General Raj-Singh held out his hand for the detonator, willing to take on the responsibility of the refugees’ deaths because he could see that Mukherjee was unwilling to do so. But the detonator didn’t work when he pressed it—something had gone wrong with the charges on the pass. General Raj-Singh told Khan and Mukherjee to save themselves, and then plunged into the crowds. Khan and Mukherjee decided to follow and help him, but were overwhelmed by the crowd. Khan saw Mukherjee falling off the edge of the mountain, wrestling with a refugee who wanted his gun. Suddenly, Khan could smell and hear the dead approaching. He climbed on top of an abandoned bus and could see them devouring refugees.
General Raj-Singh is a foil to Germany’s General Lang who committed suicide when faced with the challenges of the Redeker Plan. Raj-Singh was heroically willing to detonate the bombs that would have killed the civilians on the pass because no one else wanted to do it. He generously told Khan and Mukherjee to escape before trying to fix the detonators when they didn’t go off. The novel celebrates Raj-Singh as a truly responsible leader, even despite his killing of civilians.
Khan fell off the bus and was trampled by panicking people, and then managed to hide under the bus. He was hurt and couldn’t move, and tried to bash his own skull in to escape being bitten by the approaching zombies. Suddenly, he heard the roar of a bomb and was thrown up against the bus and lost consciousness.

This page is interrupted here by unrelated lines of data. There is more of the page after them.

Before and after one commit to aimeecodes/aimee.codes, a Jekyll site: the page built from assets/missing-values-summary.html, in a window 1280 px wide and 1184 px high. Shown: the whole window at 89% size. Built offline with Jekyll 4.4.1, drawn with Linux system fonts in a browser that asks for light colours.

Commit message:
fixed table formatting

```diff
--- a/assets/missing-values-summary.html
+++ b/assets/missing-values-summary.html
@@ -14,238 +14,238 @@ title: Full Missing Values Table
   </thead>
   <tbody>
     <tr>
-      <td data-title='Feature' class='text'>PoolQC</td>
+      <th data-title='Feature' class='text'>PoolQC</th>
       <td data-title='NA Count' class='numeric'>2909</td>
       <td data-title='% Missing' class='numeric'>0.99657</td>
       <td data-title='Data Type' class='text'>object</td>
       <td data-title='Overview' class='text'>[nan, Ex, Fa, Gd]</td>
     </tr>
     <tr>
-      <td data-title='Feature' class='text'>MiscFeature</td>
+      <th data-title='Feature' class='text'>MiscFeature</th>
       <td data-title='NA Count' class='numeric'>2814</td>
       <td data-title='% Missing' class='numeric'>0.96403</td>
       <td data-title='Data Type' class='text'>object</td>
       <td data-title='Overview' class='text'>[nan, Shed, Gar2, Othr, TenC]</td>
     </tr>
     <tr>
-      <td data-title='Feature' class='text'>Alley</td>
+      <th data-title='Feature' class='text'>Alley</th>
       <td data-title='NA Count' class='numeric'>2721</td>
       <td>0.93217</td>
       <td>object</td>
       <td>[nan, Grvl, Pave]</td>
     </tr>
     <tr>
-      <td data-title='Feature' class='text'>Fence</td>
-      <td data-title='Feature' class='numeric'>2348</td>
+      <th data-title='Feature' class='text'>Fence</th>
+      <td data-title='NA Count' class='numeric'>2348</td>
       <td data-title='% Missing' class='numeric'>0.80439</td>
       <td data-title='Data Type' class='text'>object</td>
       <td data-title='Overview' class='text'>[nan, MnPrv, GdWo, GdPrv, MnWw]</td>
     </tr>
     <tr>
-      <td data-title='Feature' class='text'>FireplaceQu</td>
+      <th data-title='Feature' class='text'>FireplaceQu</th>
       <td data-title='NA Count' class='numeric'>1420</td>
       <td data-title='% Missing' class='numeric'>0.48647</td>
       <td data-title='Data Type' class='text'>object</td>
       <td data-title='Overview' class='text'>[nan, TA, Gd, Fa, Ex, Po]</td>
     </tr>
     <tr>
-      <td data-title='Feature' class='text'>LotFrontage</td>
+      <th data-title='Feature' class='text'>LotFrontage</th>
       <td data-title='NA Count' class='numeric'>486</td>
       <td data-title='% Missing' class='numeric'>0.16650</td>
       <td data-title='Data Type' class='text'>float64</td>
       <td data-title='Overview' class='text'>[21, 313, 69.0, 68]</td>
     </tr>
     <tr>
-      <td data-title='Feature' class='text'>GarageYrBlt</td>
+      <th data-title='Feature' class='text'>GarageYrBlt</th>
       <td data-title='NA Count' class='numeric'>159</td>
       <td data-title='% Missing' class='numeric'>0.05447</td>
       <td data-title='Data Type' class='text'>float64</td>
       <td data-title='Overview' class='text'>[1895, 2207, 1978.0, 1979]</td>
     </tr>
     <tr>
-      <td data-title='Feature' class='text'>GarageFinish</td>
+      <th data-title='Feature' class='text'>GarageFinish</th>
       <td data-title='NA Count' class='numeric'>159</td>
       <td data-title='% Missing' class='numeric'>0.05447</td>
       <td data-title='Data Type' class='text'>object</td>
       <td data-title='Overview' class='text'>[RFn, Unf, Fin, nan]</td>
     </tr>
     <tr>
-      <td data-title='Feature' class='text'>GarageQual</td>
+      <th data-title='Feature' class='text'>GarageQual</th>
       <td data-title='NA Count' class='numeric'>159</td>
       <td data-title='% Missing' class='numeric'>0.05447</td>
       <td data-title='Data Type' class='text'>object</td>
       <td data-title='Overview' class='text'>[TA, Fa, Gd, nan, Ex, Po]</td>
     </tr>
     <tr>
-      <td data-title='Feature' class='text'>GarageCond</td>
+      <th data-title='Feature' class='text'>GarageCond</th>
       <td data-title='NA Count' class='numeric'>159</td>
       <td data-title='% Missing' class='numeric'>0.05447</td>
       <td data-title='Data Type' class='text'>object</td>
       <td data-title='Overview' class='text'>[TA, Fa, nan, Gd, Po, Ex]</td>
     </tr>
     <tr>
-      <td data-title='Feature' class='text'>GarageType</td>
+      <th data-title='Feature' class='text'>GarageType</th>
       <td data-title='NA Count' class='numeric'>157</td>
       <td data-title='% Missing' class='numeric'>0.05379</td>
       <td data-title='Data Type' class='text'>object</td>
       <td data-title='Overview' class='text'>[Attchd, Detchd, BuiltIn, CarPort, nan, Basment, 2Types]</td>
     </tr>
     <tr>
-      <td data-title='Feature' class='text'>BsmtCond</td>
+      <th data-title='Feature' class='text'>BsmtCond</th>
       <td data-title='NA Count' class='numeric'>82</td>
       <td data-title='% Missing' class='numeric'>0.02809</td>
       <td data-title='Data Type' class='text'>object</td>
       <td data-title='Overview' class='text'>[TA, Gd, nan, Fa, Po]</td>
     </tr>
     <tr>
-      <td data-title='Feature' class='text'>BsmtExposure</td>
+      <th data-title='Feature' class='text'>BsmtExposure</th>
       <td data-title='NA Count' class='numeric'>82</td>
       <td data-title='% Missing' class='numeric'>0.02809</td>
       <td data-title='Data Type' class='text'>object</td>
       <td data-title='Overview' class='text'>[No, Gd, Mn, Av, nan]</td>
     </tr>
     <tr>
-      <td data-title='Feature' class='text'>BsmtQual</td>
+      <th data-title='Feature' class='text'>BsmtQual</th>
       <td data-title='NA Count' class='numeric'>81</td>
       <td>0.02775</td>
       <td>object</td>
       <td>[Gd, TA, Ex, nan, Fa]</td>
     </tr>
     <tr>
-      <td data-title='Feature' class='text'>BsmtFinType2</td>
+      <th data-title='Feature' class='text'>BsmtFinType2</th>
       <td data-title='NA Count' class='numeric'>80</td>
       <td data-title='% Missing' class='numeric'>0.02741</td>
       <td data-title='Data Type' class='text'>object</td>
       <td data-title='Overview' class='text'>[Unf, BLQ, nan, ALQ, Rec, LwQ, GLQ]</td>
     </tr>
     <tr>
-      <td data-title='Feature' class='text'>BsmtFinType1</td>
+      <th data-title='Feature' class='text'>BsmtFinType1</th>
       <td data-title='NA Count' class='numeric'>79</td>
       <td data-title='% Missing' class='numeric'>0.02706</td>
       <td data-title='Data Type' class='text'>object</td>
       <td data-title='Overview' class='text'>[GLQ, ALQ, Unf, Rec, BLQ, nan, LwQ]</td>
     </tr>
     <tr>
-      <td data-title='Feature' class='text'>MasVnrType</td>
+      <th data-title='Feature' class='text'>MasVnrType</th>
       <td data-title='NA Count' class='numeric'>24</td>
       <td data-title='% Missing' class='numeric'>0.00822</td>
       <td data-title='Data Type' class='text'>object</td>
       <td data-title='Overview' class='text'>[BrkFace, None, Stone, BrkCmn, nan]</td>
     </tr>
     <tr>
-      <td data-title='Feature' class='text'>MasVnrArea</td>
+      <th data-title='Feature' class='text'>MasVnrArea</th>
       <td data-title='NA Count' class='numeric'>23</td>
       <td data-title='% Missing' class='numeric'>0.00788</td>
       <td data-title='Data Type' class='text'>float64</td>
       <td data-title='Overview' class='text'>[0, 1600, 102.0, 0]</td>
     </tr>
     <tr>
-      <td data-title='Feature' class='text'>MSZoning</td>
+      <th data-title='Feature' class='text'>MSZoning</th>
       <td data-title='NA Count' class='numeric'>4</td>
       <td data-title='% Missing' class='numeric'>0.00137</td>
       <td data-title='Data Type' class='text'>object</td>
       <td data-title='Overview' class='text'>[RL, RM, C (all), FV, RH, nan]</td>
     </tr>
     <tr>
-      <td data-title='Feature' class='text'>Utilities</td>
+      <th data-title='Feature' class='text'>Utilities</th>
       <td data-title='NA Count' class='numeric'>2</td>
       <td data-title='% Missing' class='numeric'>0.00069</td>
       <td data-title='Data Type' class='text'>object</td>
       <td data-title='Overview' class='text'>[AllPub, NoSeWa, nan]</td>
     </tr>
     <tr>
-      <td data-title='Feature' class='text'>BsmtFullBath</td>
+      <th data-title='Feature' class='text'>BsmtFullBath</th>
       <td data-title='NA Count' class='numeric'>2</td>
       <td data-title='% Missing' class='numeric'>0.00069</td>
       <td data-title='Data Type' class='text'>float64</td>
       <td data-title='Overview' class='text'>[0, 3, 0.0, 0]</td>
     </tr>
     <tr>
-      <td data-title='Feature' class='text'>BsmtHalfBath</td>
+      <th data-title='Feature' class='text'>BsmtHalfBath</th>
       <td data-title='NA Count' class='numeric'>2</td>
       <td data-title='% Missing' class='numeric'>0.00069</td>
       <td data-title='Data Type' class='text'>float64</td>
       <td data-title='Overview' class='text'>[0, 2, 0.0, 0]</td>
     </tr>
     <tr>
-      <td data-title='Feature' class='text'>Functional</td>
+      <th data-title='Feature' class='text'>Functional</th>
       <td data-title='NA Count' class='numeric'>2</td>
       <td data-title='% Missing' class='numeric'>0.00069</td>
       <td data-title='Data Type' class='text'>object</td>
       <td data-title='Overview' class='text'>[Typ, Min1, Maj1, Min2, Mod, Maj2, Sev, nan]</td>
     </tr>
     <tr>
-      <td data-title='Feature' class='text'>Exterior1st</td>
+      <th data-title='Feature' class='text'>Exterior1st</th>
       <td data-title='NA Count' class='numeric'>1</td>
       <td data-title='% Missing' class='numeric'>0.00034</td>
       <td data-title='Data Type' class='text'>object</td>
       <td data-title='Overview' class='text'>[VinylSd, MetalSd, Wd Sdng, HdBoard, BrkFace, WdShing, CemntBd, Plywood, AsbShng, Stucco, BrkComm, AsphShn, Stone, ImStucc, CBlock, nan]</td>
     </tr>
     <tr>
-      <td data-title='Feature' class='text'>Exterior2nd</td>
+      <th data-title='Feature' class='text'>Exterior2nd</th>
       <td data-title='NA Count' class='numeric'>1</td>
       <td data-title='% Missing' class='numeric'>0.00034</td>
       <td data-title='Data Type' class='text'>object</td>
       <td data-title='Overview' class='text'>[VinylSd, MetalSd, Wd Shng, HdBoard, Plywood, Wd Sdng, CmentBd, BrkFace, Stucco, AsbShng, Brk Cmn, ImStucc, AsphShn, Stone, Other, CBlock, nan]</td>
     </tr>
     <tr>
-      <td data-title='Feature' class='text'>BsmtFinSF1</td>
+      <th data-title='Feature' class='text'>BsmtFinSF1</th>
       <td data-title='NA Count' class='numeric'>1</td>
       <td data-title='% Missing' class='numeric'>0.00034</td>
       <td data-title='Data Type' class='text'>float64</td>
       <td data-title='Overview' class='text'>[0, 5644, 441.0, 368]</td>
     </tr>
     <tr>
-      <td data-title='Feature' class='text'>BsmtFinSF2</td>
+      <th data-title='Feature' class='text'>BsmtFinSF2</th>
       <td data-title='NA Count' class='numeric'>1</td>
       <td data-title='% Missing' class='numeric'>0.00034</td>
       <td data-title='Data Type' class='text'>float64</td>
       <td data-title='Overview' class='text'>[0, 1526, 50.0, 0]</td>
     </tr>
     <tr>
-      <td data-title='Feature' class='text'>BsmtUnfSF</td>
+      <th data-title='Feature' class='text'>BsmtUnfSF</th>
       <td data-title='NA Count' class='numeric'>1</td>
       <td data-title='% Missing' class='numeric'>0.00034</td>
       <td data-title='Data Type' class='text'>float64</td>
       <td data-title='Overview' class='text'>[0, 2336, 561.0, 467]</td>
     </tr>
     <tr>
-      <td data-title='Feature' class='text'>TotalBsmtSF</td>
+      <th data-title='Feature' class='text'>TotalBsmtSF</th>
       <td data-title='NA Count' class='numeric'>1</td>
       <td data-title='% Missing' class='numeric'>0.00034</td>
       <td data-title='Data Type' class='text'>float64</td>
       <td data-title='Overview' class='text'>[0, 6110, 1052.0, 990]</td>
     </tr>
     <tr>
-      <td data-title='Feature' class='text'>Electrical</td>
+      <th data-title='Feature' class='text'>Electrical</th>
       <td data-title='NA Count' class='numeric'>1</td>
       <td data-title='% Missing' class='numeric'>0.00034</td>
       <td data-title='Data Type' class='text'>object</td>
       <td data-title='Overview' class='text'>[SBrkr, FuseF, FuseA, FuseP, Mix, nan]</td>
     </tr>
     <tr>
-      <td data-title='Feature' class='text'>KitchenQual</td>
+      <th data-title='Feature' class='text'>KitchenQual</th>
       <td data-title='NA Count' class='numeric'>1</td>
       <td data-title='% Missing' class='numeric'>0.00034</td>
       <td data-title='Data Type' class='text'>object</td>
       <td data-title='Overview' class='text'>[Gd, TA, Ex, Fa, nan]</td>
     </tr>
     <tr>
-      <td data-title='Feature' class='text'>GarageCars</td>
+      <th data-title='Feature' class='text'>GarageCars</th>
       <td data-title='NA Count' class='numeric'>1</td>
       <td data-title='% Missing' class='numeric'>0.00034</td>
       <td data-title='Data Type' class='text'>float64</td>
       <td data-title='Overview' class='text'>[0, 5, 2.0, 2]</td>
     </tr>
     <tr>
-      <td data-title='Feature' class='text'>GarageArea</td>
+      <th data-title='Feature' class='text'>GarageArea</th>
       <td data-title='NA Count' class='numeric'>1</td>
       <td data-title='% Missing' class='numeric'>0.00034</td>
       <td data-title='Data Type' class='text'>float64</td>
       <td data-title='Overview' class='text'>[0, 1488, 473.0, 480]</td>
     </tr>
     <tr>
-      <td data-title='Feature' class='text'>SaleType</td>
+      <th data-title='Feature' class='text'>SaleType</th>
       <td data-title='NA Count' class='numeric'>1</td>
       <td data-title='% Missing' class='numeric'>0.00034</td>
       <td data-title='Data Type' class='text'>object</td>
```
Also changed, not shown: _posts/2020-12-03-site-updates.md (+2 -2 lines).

When he came to, he was alone on the mountain path, with a charred cliff wall ahead. The living dead were still trying to get Khan, and were falling off the edge of the blown pass, onto the valley floor below. He guessed that General Raj-Singh had set off the bomb by hand. All the passes had been secured.

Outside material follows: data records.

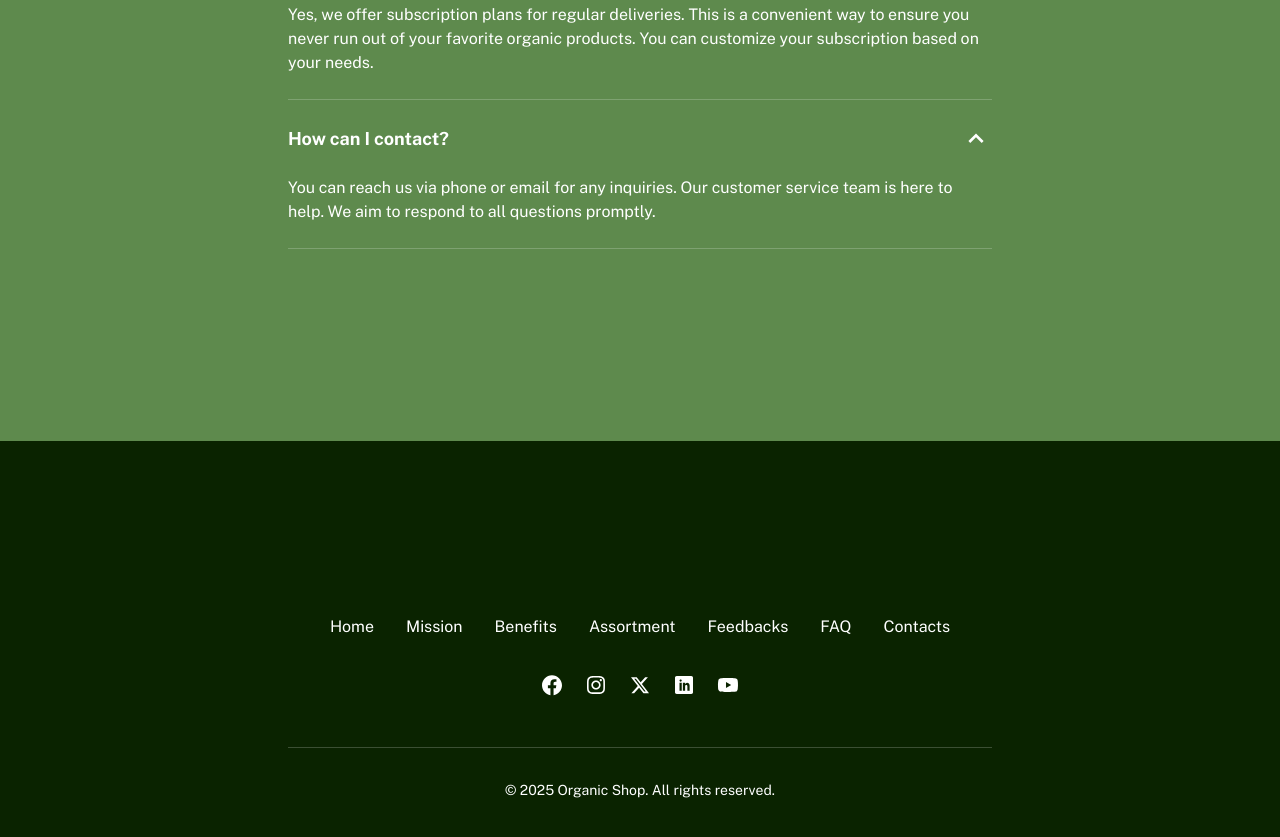
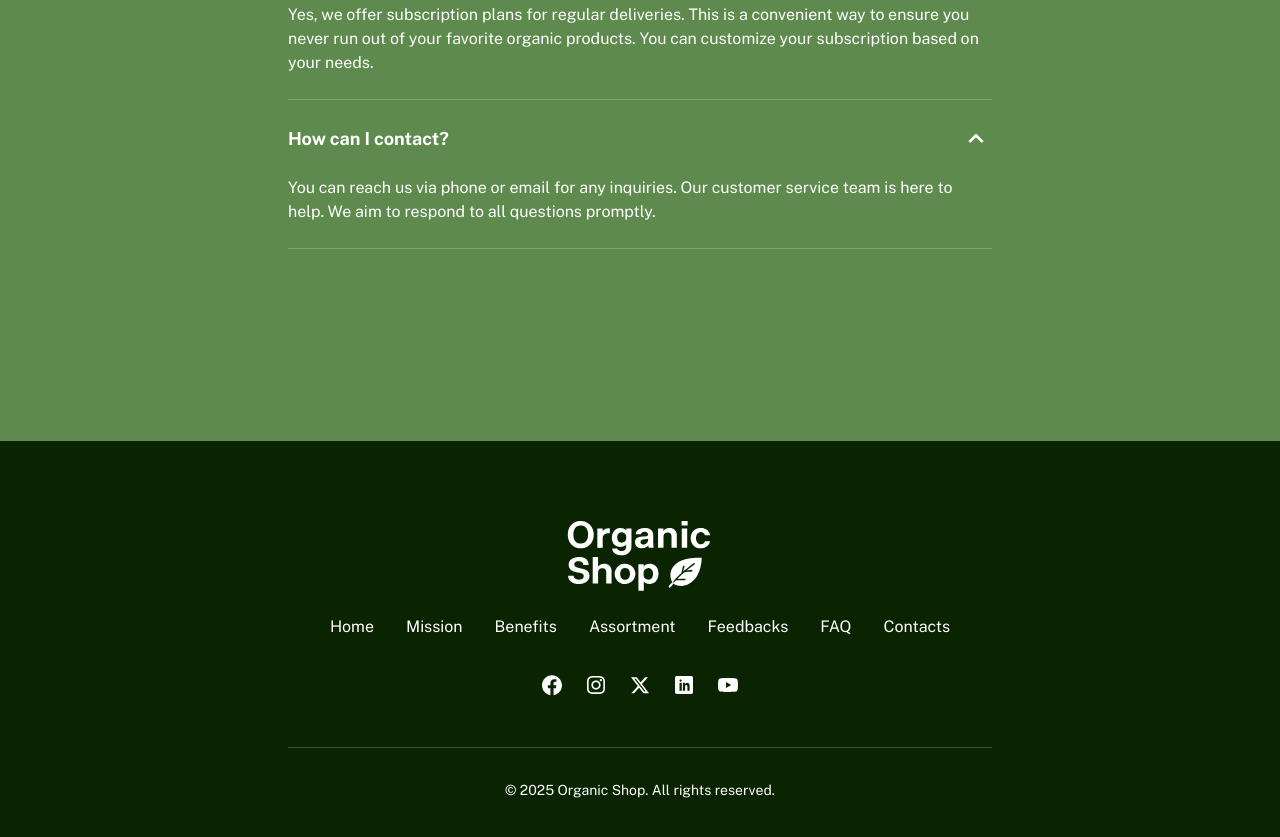
Before and after one commit to Serhii-Onykiienko/project-html-css-02, a plain HTML site: page index.html in a window 1280 px wide. Shown: the part 7433-8270 px from the top of the page. Drawn offline with nearby package versions, Linux system fonts and the light colour scheme; a web font is replaced by a local one.

Commit message:
Deploying to gh-pages from @ Serhii-Onykiienko/project-html-css-02@b7b3e6b3a6a6dfbe6b461bb29c955046af1c0602 🚀

```diff
--- a/index.html
+++ b/index.html
@@ -870,7 +870,7 @@
     <div class="footer-top">
       <a class="footer-logo" href="./index.html">
         <svg class="footer-logo-icon" width="140" height="70">
-          <use href="../img/sprite.svg#logo"></use>
+          <use href="/project-html-css-02/assets/sprite-DhH320a2.svg#logo"></use>
         </svg>
       </a>
       <nav class="footer-nav">
```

Khan was so afraid and desperate to escape the zombies that he tried to kill himself by bashing his own head in—a disturbing image that shows the lengths to which people went in their fear of the zombies. Luckily, General Raj-Singh managed to set off the bomb and secure the pass, and also probably sacrificed his life doing so. In the short appearance Raj-Singh makes in this interview, he proves himself to be kind, practical, and a valiant leader who sacrificed himself to save his country, justifying the admiration he inspires in many characters .